A fail-stop resilient algorithm:
- A process broadcasts its preferred value and the number of processes it has seen that also have that value (this count is called cardinality and initiated at 1)
- The process receives (n-t) answers, each containing a preferred value and cardinality.
- The process can change its preferred value to the one preferred by other processes; it updates the corresponding cardinality to the # responses it received with that value + itself.
- Continue this process until a process receives t messages of a single value with cardinality of n/2. This means half the system has agreed on the same value.
- As the number of phases approaches infinity, the probability of consensus not being reached approaches 0.

We can make it easier to develop algorithms by relaxing the definition of asynchrony and allowing partial synchrony. Different types of asynchrony exist in a system:
- Process asynchrony: a process may sleep or be suspended for an arbitrary amount of time.
- Communication asynchrony: no upper bound on the time a message takes to reach its destination.
- Message order asynchrony: messages may be delivered in a different order than sent.

It has been shown it is not sufficient to make processes synchronous but that any of the following cases is sufficient to make a consensus protocol possible:
- put an upper bound on sleep time and message transmission (process + comms synchrony)
- put an upper bound on process sleep time and ordering (process + message order synchrony)
- use message order synchrony and broadcast capability.
- use comms synchrony, broadcast capability, and send/receive atomicity.


Before we understand consensus, which is multiple nodes agreeing on something, we need to understand consistency.

Consistency in data systems is at least eventual - meaning if you read data that is inconsistent, at least it will eventually all be consistent across all nodes.

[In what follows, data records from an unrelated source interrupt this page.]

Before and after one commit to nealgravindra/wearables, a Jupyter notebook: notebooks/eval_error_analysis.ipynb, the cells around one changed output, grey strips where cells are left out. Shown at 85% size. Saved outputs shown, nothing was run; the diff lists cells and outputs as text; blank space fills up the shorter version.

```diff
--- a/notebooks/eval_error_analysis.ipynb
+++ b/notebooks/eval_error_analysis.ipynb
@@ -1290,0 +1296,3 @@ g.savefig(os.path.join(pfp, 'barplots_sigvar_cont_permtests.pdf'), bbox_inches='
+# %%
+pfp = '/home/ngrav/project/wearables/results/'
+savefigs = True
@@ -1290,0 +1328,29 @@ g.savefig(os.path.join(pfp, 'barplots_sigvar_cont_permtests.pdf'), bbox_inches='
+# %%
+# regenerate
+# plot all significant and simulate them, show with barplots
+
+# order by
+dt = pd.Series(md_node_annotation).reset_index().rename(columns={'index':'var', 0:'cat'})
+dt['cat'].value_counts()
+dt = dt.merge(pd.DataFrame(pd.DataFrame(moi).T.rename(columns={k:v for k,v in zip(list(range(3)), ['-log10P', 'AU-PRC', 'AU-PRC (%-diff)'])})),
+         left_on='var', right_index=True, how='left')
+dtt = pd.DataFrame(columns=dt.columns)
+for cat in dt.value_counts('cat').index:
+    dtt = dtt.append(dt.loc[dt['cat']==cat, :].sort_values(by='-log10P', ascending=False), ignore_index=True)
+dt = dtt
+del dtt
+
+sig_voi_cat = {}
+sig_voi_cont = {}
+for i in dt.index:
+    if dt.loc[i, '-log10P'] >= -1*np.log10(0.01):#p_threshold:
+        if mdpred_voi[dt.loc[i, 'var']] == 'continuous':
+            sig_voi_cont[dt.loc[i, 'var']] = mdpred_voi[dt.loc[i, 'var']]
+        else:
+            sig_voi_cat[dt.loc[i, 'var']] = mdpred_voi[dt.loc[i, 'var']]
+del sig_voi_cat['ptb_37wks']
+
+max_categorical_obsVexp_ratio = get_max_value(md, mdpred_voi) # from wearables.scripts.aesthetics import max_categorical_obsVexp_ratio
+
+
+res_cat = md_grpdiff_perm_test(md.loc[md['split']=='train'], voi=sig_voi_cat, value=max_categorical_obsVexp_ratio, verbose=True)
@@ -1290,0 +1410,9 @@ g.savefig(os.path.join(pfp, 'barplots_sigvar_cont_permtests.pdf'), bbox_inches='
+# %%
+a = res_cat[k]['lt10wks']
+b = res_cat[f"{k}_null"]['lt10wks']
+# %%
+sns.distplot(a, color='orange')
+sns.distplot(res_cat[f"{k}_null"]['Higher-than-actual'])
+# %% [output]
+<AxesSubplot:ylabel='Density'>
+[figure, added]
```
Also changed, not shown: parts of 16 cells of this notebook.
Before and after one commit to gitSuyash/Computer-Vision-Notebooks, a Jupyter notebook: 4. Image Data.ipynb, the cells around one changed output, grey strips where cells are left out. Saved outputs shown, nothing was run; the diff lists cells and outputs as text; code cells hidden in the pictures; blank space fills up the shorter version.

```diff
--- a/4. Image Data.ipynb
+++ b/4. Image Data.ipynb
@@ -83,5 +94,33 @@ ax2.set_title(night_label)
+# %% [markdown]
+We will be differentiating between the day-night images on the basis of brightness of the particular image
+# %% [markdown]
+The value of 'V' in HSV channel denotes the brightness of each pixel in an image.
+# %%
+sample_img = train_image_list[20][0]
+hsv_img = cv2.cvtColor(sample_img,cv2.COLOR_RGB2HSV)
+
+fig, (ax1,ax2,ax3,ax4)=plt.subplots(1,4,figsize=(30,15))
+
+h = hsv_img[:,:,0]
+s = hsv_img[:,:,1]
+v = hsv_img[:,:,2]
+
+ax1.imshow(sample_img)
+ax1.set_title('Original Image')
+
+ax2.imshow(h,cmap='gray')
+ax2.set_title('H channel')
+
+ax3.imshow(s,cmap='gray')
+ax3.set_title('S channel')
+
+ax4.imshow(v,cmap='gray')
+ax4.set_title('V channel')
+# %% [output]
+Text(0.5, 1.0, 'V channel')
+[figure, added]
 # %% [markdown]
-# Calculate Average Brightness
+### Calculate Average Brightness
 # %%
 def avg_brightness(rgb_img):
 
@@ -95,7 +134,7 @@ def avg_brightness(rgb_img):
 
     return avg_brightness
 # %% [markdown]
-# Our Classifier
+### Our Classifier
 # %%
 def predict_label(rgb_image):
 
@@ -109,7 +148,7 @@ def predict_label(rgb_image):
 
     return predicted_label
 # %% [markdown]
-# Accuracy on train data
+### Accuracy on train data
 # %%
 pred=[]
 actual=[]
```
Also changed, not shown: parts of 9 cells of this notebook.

Another way to say this is convergence.
Inconsistency example - we submit a write, want to read what we just submitted, and it’s not there.

Another word for linearizability is atomic consistency.
- If databases provide the illusion to each node that there is only one replica, then replication lag wouldn’t be an issue.
- Replication lag = when I query two different replicas, I get two different results.
- If there is only one replica, all operations on it are atomic. This makes it simpler for apps, which won’t have to worry about the replicas.
- Linearizability is a recency guarantee.

Network interruptions force a choice between availability and linearizability
- If they both stay up, the data won’t be consistent
- To stay consistent, one system has to go down.
- Because they can’t connect to each other.
- If it’s a single-leader database, one of the data centres contains the leaders, and data processed in centres without it will have write errors since they can’t contact the leader node.
- If it’s a multi leader database, both can stay up since data is copied asynchronously, the writes are queued and will be exchanged when network connection is restored.

If you must have linearizability, the tradeoff is availability; one of the replicas during network problems will go down. If the system can handle network problems without going down, its behaviour is not linearizable since the replicas can process requests independently. Meaning not providing the illusion of one copy of data and all atomic operations.
- CAP theorem is this insight: Consistency, Availability, Partition. They’re either consistent or available when partitioned but not both.

Every CPU core has its own memory cache and store buffer - this means they are not linearizable. The reason for dropping linearizability is for performance, not fault-tolerance. In networks of highly variable delays, read and write response times can be high. Weaker consistency models are much faster, so the trade-off is important for latency-sensitive systems.

In other words:

If latency and/or availability is the priority; weaker consistency.
If consistency is the priority; performance and availability may suffer.